* DATA FOR ANALYSIS *
+ + + +

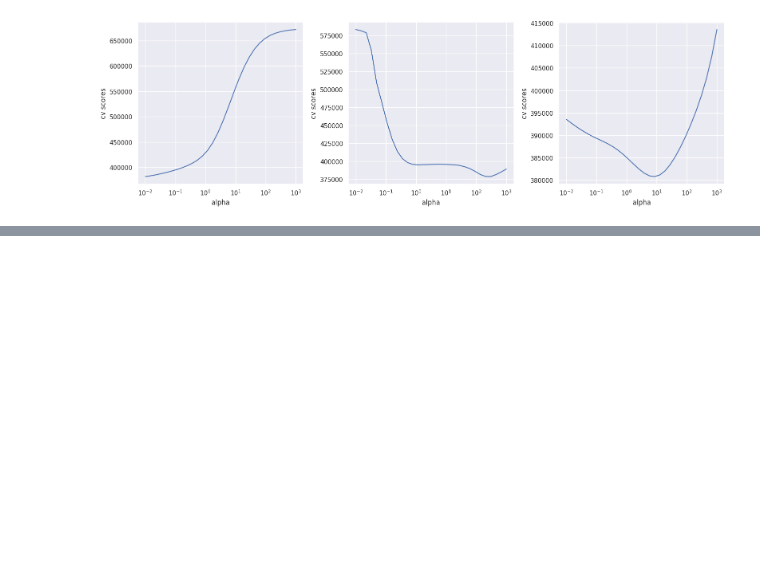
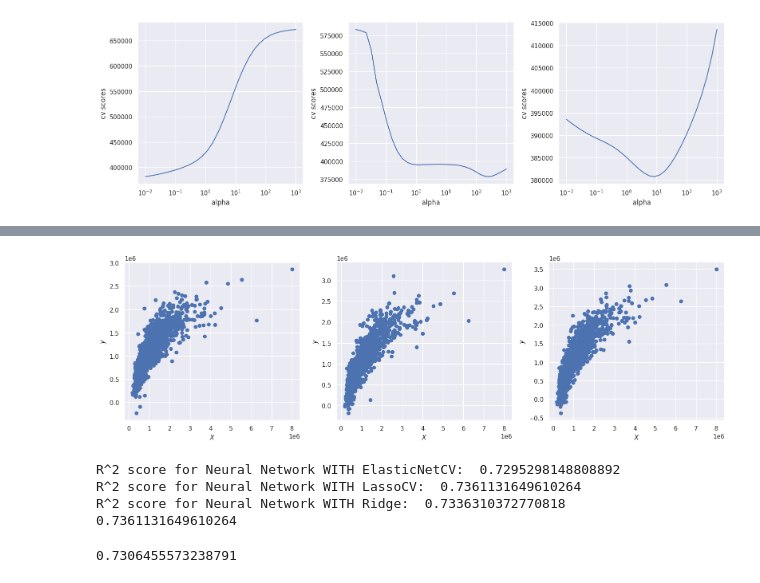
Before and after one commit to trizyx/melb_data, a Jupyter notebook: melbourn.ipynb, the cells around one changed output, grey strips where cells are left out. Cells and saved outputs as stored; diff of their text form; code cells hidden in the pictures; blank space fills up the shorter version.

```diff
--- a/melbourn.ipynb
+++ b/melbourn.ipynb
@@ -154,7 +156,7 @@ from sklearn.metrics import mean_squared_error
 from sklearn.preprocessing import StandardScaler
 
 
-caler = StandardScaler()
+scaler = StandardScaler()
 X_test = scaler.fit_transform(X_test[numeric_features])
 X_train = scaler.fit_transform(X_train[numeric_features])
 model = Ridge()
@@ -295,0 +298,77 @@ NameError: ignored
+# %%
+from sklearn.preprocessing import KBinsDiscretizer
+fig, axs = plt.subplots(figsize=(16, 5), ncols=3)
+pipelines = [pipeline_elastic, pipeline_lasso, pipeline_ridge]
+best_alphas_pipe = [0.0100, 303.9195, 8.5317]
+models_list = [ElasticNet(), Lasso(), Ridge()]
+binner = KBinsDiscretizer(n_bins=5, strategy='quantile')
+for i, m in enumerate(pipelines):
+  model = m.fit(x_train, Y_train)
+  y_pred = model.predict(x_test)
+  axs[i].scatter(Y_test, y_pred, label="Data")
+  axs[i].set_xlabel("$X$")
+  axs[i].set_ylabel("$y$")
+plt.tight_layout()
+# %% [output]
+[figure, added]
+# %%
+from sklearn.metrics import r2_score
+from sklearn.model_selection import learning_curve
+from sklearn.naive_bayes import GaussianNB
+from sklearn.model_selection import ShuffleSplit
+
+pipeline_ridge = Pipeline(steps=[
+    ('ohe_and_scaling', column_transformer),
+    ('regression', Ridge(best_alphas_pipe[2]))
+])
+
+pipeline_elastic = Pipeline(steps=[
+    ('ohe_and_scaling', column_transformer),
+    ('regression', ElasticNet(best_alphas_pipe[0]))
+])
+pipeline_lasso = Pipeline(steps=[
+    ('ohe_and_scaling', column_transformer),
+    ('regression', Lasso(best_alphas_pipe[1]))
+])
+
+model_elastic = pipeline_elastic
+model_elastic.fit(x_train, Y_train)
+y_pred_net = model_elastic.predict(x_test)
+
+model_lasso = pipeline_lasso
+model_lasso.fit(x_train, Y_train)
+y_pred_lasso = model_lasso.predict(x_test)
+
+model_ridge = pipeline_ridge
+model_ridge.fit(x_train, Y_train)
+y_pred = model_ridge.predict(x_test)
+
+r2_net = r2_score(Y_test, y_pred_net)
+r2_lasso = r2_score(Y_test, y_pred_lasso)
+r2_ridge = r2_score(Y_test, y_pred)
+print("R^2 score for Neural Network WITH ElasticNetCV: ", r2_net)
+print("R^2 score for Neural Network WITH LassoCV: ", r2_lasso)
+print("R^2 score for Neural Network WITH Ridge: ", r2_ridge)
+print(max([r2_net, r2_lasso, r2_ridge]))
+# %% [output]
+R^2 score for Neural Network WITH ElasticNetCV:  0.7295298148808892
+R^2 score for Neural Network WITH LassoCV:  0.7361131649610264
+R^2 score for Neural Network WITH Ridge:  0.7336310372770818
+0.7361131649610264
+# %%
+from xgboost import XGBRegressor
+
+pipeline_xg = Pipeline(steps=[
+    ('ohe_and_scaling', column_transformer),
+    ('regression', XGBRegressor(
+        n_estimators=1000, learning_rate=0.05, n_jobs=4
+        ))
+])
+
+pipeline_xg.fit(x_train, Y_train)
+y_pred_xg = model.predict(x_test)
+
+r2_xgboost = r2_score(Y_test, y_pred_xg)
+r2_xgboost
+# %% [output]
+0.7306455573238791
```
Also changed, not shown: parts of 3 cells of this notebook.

+ + + +

* PROBLEM TO WORK ON *
Take from the material above every line that includes the word "import".

* WRITTEN ANSWER *
@@ -154,7 +156,7 @@ from sklearn.metrics import mean_squared_error
 from sklearn.preprocessing import StandardScaler
+from sklearn.preprocessing import KBinsDiscretizer
+from sklearn.metrics import r2_score
+from sklearn.model_selection import learning_curve
+from sklearn.naive_bayes import GaussianNB
+from sklearn.model_selection import ShuffleSplit
+from xgboost import XGBRegressor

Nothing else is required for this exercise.